"It's as if the vesicles were being held in neutral, immobilized and unable to engage the clutch that would allow them to move forward to deliver their payload," says Dr. Ryan.
The researchers found that they could release the immobile vesicles by blocking a protein called cyclin-dependent kinase 5 (CDK5), which is already known to be involved in brain development. They found that after CDK5 was blocked in rat neurons, almost all of the vesicles could be tapped to take part in the job of relaying the signal.
"But we still didn't understand why this system was in place -- why does the brain hold back half the signal?" says Dr. Ryan.
In addition to discovering that blocking CDK5 would unlock the resting vesicles, Dr. Ryan was able to "trick" the pre-synaptic neuron into releasing the rest of the vesicles by simply keeping the neuron quiet for several days using a toxin that blocked the electrical signaling system.
"We believe that the neurons somehow were able to recognize that the signal is not getting through, so it decides to boost the signal by sending in reserve troops," explains Dr. Ryan. "It's as if the neuron has a failsafe system. If the message doesn't get through, there are backups ready to accomplish the mission."
Dr. Ryan hopes that a better understanding of how the neuronal vesicles behave and how to artificially boost neuronal signaling will eventually lead to drugs that may help treat neurodegenerative diseases.
Dr. Sung Hyun Kim from Weill Cornell Medical College is the co-author of this study, supported in part by grants from the National Institutes of Health and a sponsored research agreement with Galenea Corp. Dr. Ryan is a paid consultant and holds equity in Galenea Corp.
Weill Cornell Medical College
Weill Cornell Medical College, Cornell University's medical school located in New York City, is committed to excellence in research, teaching, patient care and the advancement of the art and science of medicine, locally, nationally and globally. Physicians and scientists of Weill Cornell Medical College are engaged in cutting-edge research from bench to bedside, aimed at unlocking mysteries of the human body in health and sickness and toward developing new treatments and prevention strategies.

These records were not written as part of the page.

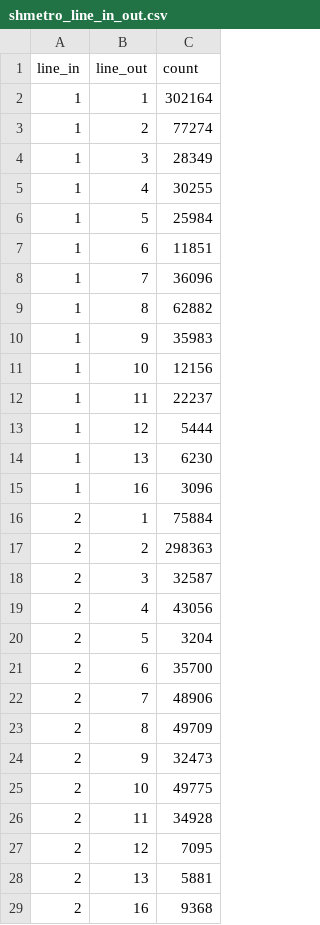
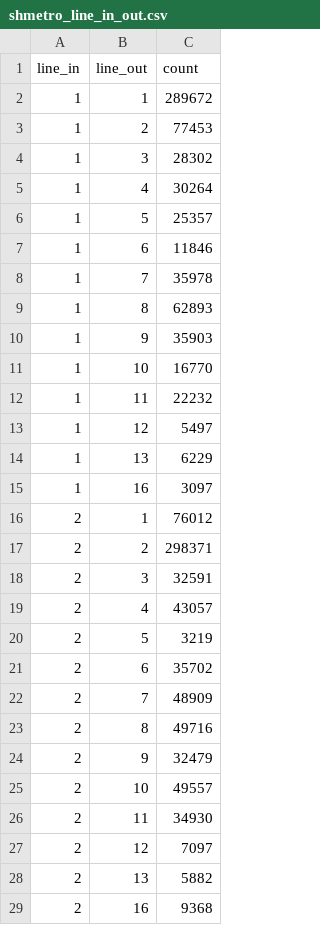
Before and after one commit to jeevanyue/SHMetro, a CSV file: data/shmetro_line_in_out.csv, drawn as a sheet; only a part is shown; the diff covers the shown part only.

```diff
--- a/data/shmetro_line_in_out.csv
+++ b/data/shmetro_line_in_out.csv
@@ -1,29 +1,29 @@
 "line_in","line_out","count"
-1,1,302164
-1,2,77274
-1,3,28349
-1,4,30255
-1,5,25984
-1,6,11851
-1,7,36096
-1,8,62882
-1,9,35983
-1,10,12156
-1,11,22237
-1,12,5444
-1,13,6230
-1,16,3096
-2,1,75884
-2,2,298363
-2,3,32587
-2,4,43056
-2,5,3204
-2,6,35700
-2,7,48906
-2,8,49709
-2,9,32473
-2,10,49775
-2,11,34928
-2,12,7095
-2,13,5881
+1,1,289672
+1,2,77453
+1,3,28302
+1,4,30264
+1,5,25357
+1,6,11846
+1,7,35978
+1,8,62893
+1,9,35903
+1,10,16770
+1,11,22232
+1,12,5497
+1,13,6229
+1,16,3097
+2,1,76012
+2,2,298371
+2,3,32591
+2,4,43057
+2,5,3219
+2,6,35702
+2,7,48909
+2,8,49716
+2,9,32479
+2,10,49557
+2,11,34930
+2,12,7097
+2,13,5882
 2,16,9368
```
Also changed, not shown: 97 edited cells elsewhere in this file, data/stations.csv, 7 other files.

In its commitment to global health and education, Weill Cornell has a strong presence in places such as Qatar, Tanzania, Haiti, Brazil, Austria and Turkey. Through the historic Weill Cornell Medical College in Qatar, the Medical College is the first in the U.S. to offer its M.D. degree overseas. Weill Cornell is the birthplace of many medical advances -- including the development of the Pap test for cervical cancer, the synthesis of penicillin, the first successful embryo-biopsy pregnancy and birth in the U.S., the first clinical trial of gene therapy for Parkinson's disease, and most recently, the world's first successful use of deep brain stimulation to treat a minimally conscious brain-injured patient. Weill Cornell Medical College is affiliated with NewYork-Presbyterian Hospital, where its faculty provides comprehensive patient care at NewYork-Presbyterian Hospital/Weill Cornell Medical Center. The Medical College is also affiliated with the Methodist Hospital in Houston. For more information, visit www.med.cornell.edu.